“You really have to be over a certain size before it really makes a lot of sense in today’s current market design,” he said, adding that he expects products to emerge during the second and third compliance periods that will address the invalidation risk for a cost.
Other concerns that have kept smaller entities out of the market, including the potential of getting stuck with offsets they did not need to purchase, should subside after the first few years of the program, Bartholomy said.
“I think that fear will recede as the market continues to demonstrate success,” he said.

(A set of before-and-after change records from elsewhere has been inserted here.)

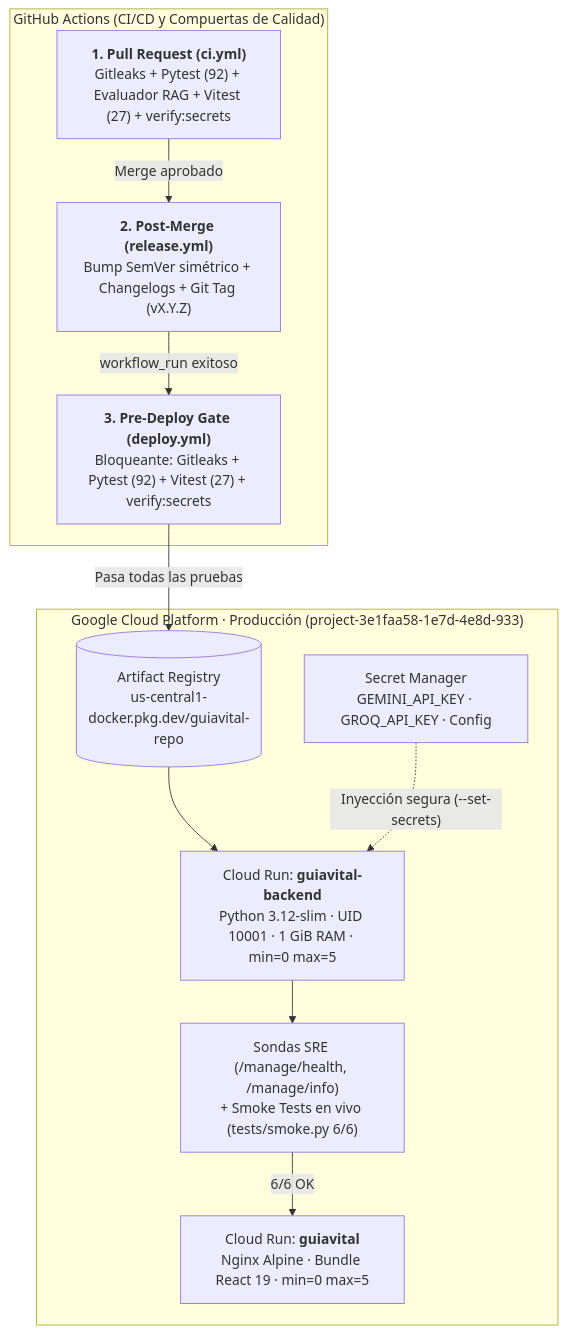
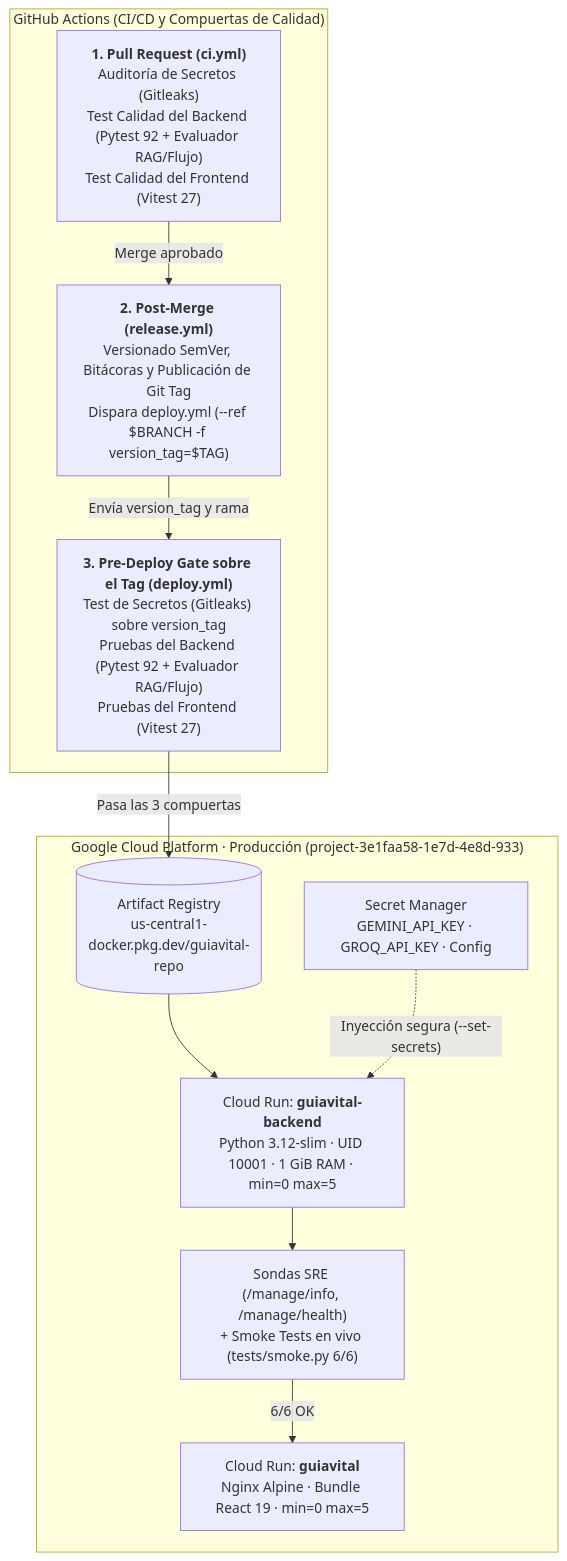
The third of 4 diagrams in docs/03-arquitectura.md (UNIPI6TO/PROY_GRADUACION_ASISTENTE_MEDICO_APP), drawn with Mermaid before and after one commit. The commit also changed 8 other files, not shown here.

````diff
--- a/docs/03-arquitectura.md
+++ b/docs/03-arquitectura.md
@@ -116,24 +116,24 @@
 ```mermaid
 flowchart TD
   subgraph GH["GitHub Actions (CI/CD y Compuertas de Calidad)"]
-    CI["<b>1. Pull Request (ci.yml)</b><br/>Gitleaks + Pytest (92) + Evaluador RAG + Vitest (27) + verify:secrets"]
-    REL["<b>2. Post-Merge (release.yml)</b><br/>Bump SemVer simétrico + Changelogs + Git Tag (vX.Y.Z)"]
-    DEP["<b>3. Pre-Deploy Gate (deploy.yml)</b><br/>Bloqueante: Gitleaks + Pytest (92) + Vitest (27) + verify:secrets"]
+    CI["<b>1. Pull Request (ci.yml)</b><br/>Auditoría de Secretos (Gitleaks)<br/>Test Calidad del Backend (Pytest 92 + Evaluador RAG/Flujo)<br/>Test Calidad del Frontend (Vitest 27)"]
+    REL["<b>2. Post-Merge (release.yml)</b><br/>Versionado SemVer, Bitácoras y Publicación de Git Tag<br/>Dispara deploy.yml (--ref $BRANCH -f version_tag=$TAG)"]
+    DEP["<b>3. Pre-Deploy Gate sobre el Tag (deploy.yml)</b><br/>Test de Secretos (Gitleaks) sobre version_tag<br/>Pruebas del Backend (Pytest 92 + Evaluador RAG/Flujo)<br/>Pruebas del Frontend (Vitest 27)"]
   end
 
   subgraph GCP_PROD["Google Cloud Platform · Producción (project-3e1faa58-1e7d-4e8d-933)"]
     GAR[("Artifact Registry<br/>us-central1-docker.pkg.dev/guiavital-repo")]
     SM["Secret Manager<br/>GEMINI_API_KEY · GROQ_API_KEY · Config"]
     CR_BE["Cloud Run: <b>guiavital-backend</b><br/>Python 3.12-slim · UID 10001 · 1 GiB RAM · min=0 max=5"]
     CR_FE["Cloud Run: <b>guiavital</b><br/>Nginx Alpine · Bundle React 19 · min=0 max=5"]
-    SMOKE["Sondas SRE (/manage/health, /manage/info)<br/>+ Smoke Tests en vivo (tests/smoke.py 6/6)"]
+    SMOKE["Sondas SRE (/manage/info, /manage/health)<br/>+ Smoke Tests en vivo (tests/smoke.py 6/6)"]
   end
 
   CI -->|Merge aprobado| REL
-  REL -->|workflow_run exitoso| DEP
-  DEP -->|Pasa todas las pruebas| GAR
+  REL -->|Envía version_tag y rama| DEP
+  DEP -->|Pasa las 3 compuertas| GAR
   GAR --> CR_BE
   SM -. "Inyección segura (--set-secrets)" .-> CR_BE
   CR_BE --> SMOKE
   SMOKE -->|6/6 OK| CR_FE
 ```
````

Aside from adopting protocols from SMUD’s list of potential candidates, the ARB could also amend their rules to maximize the supply generated from the protocols already eligible. The costs of verifying the emissions reductions generated by livestock projects, for example, under current ARB rules are so high that they essentially exclude more than 95% of the dairies in the United States from participating in the program, Six said.
And the ARB could revisit voluntary offset protocols that it has previously rejected, such as pneumatic valves in the oil and gas sector, nitric acid production and organic waste digestion, in part because of the view that some of these activities are already regulated even if the specific emissions reductions associated with them do not fall under the carbon cap, Bartholomy said.
“Unfortunately, the logic behind that is still kind of murky,” he said. “I think we can hold out some hope that maybe if there is a shortage they may be willing to expand the offset supply.”